Given records:
= = = = =

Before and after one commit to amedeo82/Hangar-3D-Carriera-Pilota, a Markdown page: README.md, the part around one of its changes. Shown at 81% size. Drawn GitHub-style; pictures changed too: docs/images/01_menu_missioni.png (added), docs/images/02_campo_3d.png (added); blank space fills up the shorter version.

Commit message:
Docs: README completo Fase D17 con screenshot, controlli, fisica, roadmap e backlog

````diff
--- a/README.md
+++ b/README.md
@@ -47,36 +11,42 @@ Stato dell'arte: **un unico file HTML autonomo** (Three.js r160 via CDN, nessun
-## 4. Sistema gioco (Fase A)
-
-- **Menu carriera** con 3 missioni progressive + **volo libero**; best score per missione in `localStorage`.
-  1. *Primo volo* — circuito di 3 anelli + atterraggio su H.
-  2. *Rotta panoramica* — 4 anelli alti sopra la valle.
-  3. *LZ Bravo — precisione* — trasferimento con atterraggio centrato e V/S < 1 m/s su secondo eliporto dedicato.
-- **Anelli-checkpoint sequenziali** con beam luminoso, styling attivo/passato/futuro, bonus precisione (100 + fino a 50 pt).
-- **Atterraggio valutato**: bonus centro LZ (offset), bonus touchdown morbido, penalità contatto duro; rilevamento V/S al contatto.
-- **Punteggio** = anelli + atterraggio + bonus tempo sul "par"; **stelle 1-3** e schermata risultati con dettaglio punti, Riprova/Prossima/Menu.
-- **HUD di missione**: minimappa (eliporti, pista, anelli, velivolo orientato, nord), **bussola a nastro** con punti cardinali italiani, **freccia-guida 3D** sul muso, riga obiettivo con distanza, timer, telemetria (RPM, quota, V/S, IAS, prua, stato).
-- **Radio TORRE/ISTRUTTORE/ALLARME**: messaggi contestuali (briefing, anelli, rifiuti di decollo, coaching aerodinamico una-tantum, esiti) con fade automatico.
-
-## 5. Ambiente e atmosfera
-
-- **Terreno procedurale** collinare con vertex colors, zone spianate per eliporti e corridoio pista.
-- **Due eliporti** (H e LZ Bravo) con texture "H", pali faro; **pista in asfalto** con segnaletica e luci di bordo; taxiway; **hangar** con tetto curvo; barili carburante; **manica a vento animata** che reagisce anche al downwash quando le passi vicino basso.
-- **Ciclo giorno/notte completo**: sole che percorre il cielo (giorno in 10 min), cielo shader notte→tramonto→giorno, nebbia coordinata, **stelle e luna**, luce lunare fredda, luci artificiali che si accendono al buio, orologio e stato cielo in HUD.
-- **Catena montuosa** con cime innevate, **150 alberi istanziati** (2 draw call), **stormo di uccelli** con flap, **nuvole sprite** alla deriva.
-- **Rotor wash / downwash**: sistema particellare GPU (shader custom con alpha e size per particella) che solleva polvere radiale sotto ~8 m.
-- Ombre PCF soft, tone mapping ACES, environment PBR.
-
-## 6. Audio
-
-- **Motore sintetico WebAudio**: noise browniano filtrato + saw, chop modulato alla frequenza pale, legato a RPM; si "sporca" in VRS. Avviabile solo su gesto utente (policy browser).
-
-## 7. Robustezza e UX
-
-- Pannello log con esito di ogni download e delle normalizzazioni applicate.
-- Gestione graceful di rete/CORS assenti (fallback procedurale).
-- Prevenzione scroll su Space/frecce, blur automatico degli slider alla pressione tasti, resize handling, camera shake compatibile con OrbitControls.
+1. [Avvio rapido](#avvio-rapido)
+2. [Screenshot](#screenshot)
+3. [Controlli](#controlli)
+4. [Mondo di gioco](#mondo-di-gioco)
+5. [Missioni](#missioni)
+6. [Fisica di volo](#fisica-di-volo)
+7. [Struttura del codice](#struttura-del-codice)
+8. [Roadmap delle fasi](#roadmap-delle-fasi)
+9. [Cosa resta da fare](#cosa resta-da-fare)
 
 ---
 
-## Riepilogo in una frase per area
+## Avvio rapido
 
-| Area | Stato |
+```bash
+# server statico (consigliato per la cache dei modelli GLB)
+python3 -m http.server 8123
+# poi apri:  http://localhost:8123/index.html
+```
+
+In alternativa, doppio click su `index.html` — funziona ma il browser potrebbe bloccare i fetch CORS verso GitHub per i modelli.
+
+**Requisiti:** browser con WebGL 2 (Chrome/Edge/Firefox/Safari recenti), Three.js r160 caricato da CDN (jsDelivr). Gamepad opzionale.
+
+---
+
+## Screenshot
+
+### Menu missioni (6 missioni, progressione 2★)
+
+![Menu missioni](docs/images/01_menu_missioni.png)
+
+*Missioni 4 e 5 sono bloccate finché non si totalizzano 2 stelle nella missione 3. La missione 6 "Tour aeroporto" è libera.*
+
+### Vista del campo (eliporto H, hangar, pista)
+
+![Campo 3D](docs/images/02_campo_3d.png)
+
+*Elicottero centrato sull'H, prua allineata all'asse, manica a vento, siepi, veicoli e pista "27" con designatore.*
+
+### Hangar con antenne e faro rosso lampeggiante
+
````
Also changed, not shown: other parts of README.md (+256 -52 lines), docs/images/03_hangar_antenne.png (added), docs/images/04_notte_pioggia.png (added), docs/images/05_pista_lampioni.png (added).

= = = = =

What you should do: Pull every line containing "gioco" out of the material and copy it.

The answer:
-## 4. Sistema gioco (Fase A)
+4. [Mondo di gioco](#mondo-di-gioco)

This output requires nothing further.